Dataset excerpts
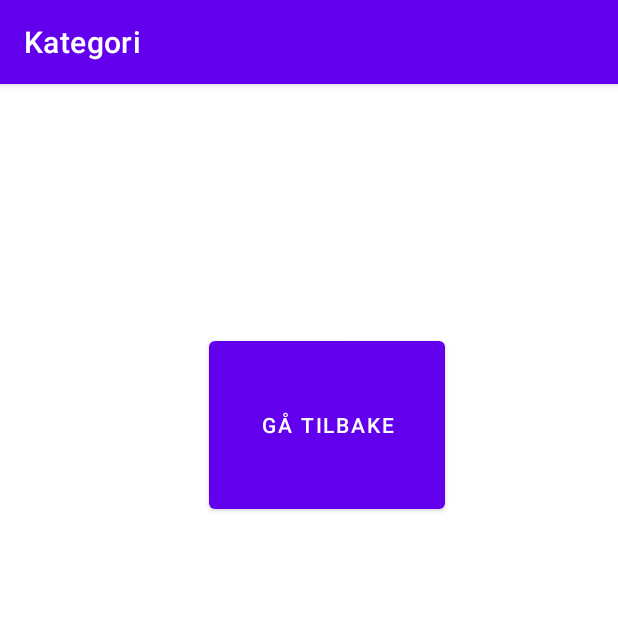
After one commit to ChromeFiber/reworkkategorifragment, an Android app: the NesteFragment screen opened through its navigation route, on a phone screen of 412 x 824 dp, the top half of it. The commit adds this screen. Run offline under Robolectric (Android 15) with nearby library versions, the phone set to English and light mode, and no system bars; our stand-ins replace data binding; Roboto replaces fonts that are not available here.

Commit message:
2nd commit

```diff
--- a/app/src/main/java/com/example/reworkkategorifragment/KategoriFragment.kt
+++ b/app/src/main/java/com/example/reworkkategorifragment/KategoriFragment.kt
@@ -1,6 +1,6 @@
 package com.example.reworkkategorifragment
 
-import android.content.Intent
+import android.content.Context
 import android.os.Bundle
 import androidx.fragment.app.Fragment
 import android.view.LayoutInflater
@@ -8,44 +8,42 @@ import android.view.View
 import android.view.ViewGroup
 import android.widget.ImageButton
 import androidx.databinding.DataBindingUtil
-import androidx.lifecycle.ViewModelProvider
 import androidx.navigation.findNavController
-import androidx.navigation.fragment.findNavController
 import androidx.recyclerview.widget.GridLayoutManager
 import androidx.recyclerview.widget.LinearLayoutManager
 import androidx.recyclerview.widget.RecyclerView
+import com.example.reworkkategorifragment.databinding.FragmentKategoriBinding
 
 
-class KategoriFragment : Fragment() {
 
-    private val viewModel: KategoriModel by lazy {
-        ViewModelProvider(this).get(KategoriModel::class.java)
-    }
+class KategoriFragment() : Fragment() {
+
+
     override fun onCreateView(
         inflater: LayoutInflater, container: ViewGroup?,
         savedInstanceState: Bundle?
     ): View {
         // Inflate the layout for this fragment
+        //return inflater.inflate(R.layout.fragment_kategori, container, false)
+        /* val view = inflater.inflate(R.layout.fragment_kategori, container, false)
 
-        //return inflater.inflate(R.layout.fragment_kategori, container, false)
-        val view = inflater.inflate(R.layout.fragment_kategori, container, false)
-        val recyclerView: RecyclerView = view.findViewById(R.id.kategori_recycler_view)
-        val data = ArrayList<KategoriModel>()
-        data.add(KategoriModel(R.drawable.img, "Flagg"))
-        data.add(KategoriModel(R.drawable.img, "Flagg"))
-        data.add(KategoriModel(R.drawable.img, "Flagg"))
-        val listAdapter = ListAdapter(data)
+
+
+         return view*/
+        val binding = DataBindingUtil.inflate<FragmentKategoriBinding>(
+            inflater,
+            R.layout.fragment_kategori,
+            container,
+            false
+        )
+
+        val recyclerView: RecyclerView = binding.kategoriRecyclerView
+        val listAdapter = ListAdapter()
         recyclerView.adapter = listAdapter
-        val layoutManager = GridLayoutManager(activity,2)
+        val layoutManager = GridLayoutManager(activity, 2)
         recyclerView.layoutManager = layoutManager
 
-        val btn = view.findViewById<ImageButton>(R.id.imageButton)
-        btn.setOnClickListener { view: View ->
-            view.findNavController().navigate(R.id.action_kategoriFragment_to_hjelpeFragment)
-        }
-        return recyclerView
-
+        setHasOptionsMenu(true)
+        return binding.root
     }
-
-
 }
--- a/app/src/main/java/com/example/reworkkategorifragment/ListAdapter.kt
+++ b/app/src/main/java/com/example/reworkkategorifragment/ListAdapter.kt
@@ -5,10 +5,10 @@ import android.view.View
 import android.view.ViewGroup
 import android.widget.ImageButton
 import android.widget.TextView
-import androidx.appcompat.app.AppCompatActivity
+import androidx.navigation.findNavController
 import androidx.recyclerview.widget.RecyclerView
 
-class ListAdapter(private val katList:List<KategoriModel>): RecyclerView.Adapter<ListAdapter.ViewHolder>() {
+class ListAdapter : RecyclerView.Adapter<ListAdapter.ViewHolder>() {
 
 
     override fun onCreateViewHolder(parent: ViewGroup, viewType: Int): ViewHolder {
@@ -18,24 +18,23 @@ class ListAdapter(private val katList:List<KategoriModel>): RecyclerView.Adapter
     }
 
     override fun onBindViewHolder(holder: ViewHolder, position: Int) {
-        val itemsViewModel = katList[position]
-        holder.imageButton.setImageResource(itemsViewModel.katImg)
-        holder.textView.text = itemsViewModel.katnavn
+        holder.bind(position)
     }
 
     override fun getItemCount(): Int {
-        return katList.size
+        return KategoriData.kategoribilde.size
     }
 
+    inner class ViewHolder(view: View) : RecyclerView.ViewHolder(view) {
+        private val katnavn: TextView = view.findViewById(R.id.textView)
+        private val katbilde: ImageButton = view.findViewById(R.id.imageButton)
+        fun bind(position: Int) {
+            katnavn.text = KategoriData.kategorinavn[position]
+            katbilde.setImageResource(KategoriData.kategoribilde[position])
 
-
-    inner class ViewHolder(itemView: View): RecyclerView.ViewHolder(itemView), View.OnClickListener {
-        val imageButton : ImageButton = itemView.findViewById(R.id.imageButton)
-        val textView : TextView = itemView.findViewById(R.id.textView)
-
-        override fun onClick(view: View?) {
-
+            katbilde.setOnClickListener{
+                it.findNavController().navigate(R.id.action_kategoriFragment_to_nesteFragment)
+            }
         }
-
     }
 }
--- /dev/null
+++ b/app/src/main/java/com/example/reworkkategorifragment/NesteFragment.kt
@@ -0,0 +1,27 @@
+package com.example.reworkkategorifragment
+
+import android.os.Bundle
+import androidx.fragment.app.Fragment
+import android.view.LayoutInflater
+import android.view.View
+import android.view.ViewGroup
+import androidx.databinding.DataBindingUtil
+import androidx.navigation.findNavController
+import com.example.reworkkategorifragment.databinding.FragmentNesteBinding
+
+
+class NesteFragment : Fragment() {
+
+
+    override fun onCreateView(
+        inflater: LayoutInflater, container: ViewGroup?,
+        savedInstanceState: Bundle?
+    ): View {
+        // Inflate the layout for this fragment
+        val binding = DataBindingUtil.inflate<FragmentNesteBinding>(inflater, R.layout.fragment_neste, container,false)
+        binding.tilbakeKnapp.setOnClickListener {view: View->
+            view.findNavController().navigate(R.id.action_nesteFragment_to_kategoriFragment)
+        }
+       return binding.root
+    }
+}
--- a/app/src/main/res/layout/activity_main.xml
+++ b/app/src/main/res/layout/activity_main.xml
@@ -1,18 +1,22 @@
 <?xml version="1.0" encoding="utf-8"?>
-<androidx.constraintlayout.widget.ConstraintLayout xmlns:android="http://schemas.android.com/apk/res/android"
+<layout xmlns:android="http://schemas.android.com/apk/res/android"
     xmlns:app="http://schemas.android.com/apk/res-auto"
     xmlns:tools="http://schemas.android.com/tools"
-    android:layout_width="match_parent"
-    android:layout_height="match_parent"
     tools:context=".MainActivity">
 
-    <TextView
-        android:layout_width="wrap_content"
-        android:layout_height="wrap_content"
-        android:text="Hello World!"
-        app:layout_constraintBottom_toBottomOf="parent"
-        app:layout_constraintLeft_toLeftOf="parent"
-        app:layout_constraintRight_toRightOf="parent"
-        app:layout_constraintTop_toTopOf="parent" />
+    <LinearLayout
+        android:id="@+id/am_ll"
+        android:layout_width="match_parent"
+        android:layout_height="match_parent">
 
-</androidx.constraintlayout.widget.ConstraintLayout>
+        <androidx.fragment.app.FragmentContainerView
+            android:id="@+id/myNavHostFragment"
+            android:name="androidx.navigation.fragment.NavHostFragment"
+            android:layout_width="match_parent"
+            android:layout_height="match_parent"
+            app:defaultNavHost="true"
+            app:navGraph="@navigation/navigation" />
+
+    </LinearLayout>
+
+</layout>
--- /dev/null
+++ b/app/src/main/res/layout/fragment_neste.xml
@@ -0,0 +1,26 @@
+<?xml version="1.0" encoding="utf-8"?>
+<layout xmlns:android="http://schemas.android.com/apk/res/android"
+    xmlns:app="http://schemas.android.com/apk/res-auto"
+    xmlns:tools="http://schemas.android.com/tools"
+    tools:context=".NesteFragment">
+
+    <androidx.constraintlayout.widget.ConstraintLayout
+        android:layout_width="match_parent"
+        android:layout_height="match_parent"
+        android:id="@+id/tilbake_constraint">
+
+        <Button
+            android:layout_width="157dp"
+            android:layout_height="124dp"
+            android:id="@+id/tilbake_knapp"
+            android:text="gå tilbake"
+            app:layout_constraintBottom_toBottomOf="parent"
+            app:layout_constraintEnd_toEndOf="parent"
+            app:layout_constraintHorizontal_bias="0.547"
+            app:layout_constraintStart_toStartOf="parent"
+            app:layout_constraintTop_toTopOf="parent"
+            app:layout_constraintVertical_bias="0.257" />
+    </androidx.constraintlayout.widget.ConstraintLayout>
+
+
+</layout>
--- a/app/src/main/res/navigation/navigation.xml
+++ b/app/src/main/res/navigation/navigation.xml
@@ -11,12 +11,16 @@
         android:label="fragment_kategori"
         tools:layout="@layout/fragment_kategori" >
         <action
-            android:id="@+id/action_kategoriFragment_to_hjelpeFragment"
-            app:destination="@id/hjelpeFragment" />
+            android:id="@+id/action_kategoriFragment_to_nesteFragment"
+            app:destination="@id/nesteFragment" />
     </fragment>
     <fragment
-        android:id="@+id/hjelpeFragment"
-        android:name="com.example.reworkkategorifragment.HjelpeFragment"
-        android:label="fragment_hjelp"
-        tools:layout="@layout/fragment_hjelp" />
+        android:id="@+id/nesteFragment"
+        android:name="com.example.reworkkategorifragment.NesteFragment"
+        android:label="fragment_neste"
+        tools:layout="@layout/fragment_neste" >
+        <action
+            android:id="@+id/action_nesteFragment_to_kategoriFragment"
+            app:destination="@id/kategoriFragment" />
+    </fragment>
 </navigation>
--- a/app/src/main/res/values/strings.xml
+++ b/app/src/main/res/values/strings.xml
@@ -1,5 +1,5 @@
 <resources>
-    <string name="app_name">reworkkategorifragment</string>
+    <string name="app_name">Kategori</string>
     <!-- TODO: Remove or change this placeholder text -->
     <string name="hello_blank_fragment">Hello blank fragment</string>
     <string name="kategorinavn">kategorinavn</string>
```
Also changed, not shown: app/src/main/java/com/example/reworkkategorifragment/KategoriData.kt (added, +21 -0 lines), app/src/main/java/com/example/reworkkategorifragment/MainActivity.kt (+2 -13 lines), app/src/main/res/layout/fragment_hjelp.xml (deleted, +0 -15 lines), app/src/main/res/layout/fragment_kategori.xml (+14 -9 lines), app/src/main/res/layout/list_item.xml (+14 -10 lines), app/src/main/res/drawable/danmark.png (added), app/src/main/res/drawable/ic_launcher_foreground.xml (renamed from app/src/main/res/drawable-v24/ic_launcher_foreground.xml), app/src/main/res/drawable/mat.png (added), app/src/main/res/drawable/norge.png (added), app/src/main/res/drawable/sverige.png (added), 1 other file.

Prompt: Using the records above, pull out each line where the word "private" occurs.

Response area:
-    private val viewModel: KategoriModel by lazy {
-class ListAdapter(private val katList:List<KategoriModel>): RecyclerView.Adapter<ListAdapter.ViewHolder>() {
@@ -18,24 +18,23 @@ class ListAdapter(private val katList:List<KategoriModel>): RecyclerView.Adapter
+        private val katnavn: TextView = view.findViewById(R.id.textView)
+        private val katbilde: ImageButton = view.findViewById(R.id.imageButton)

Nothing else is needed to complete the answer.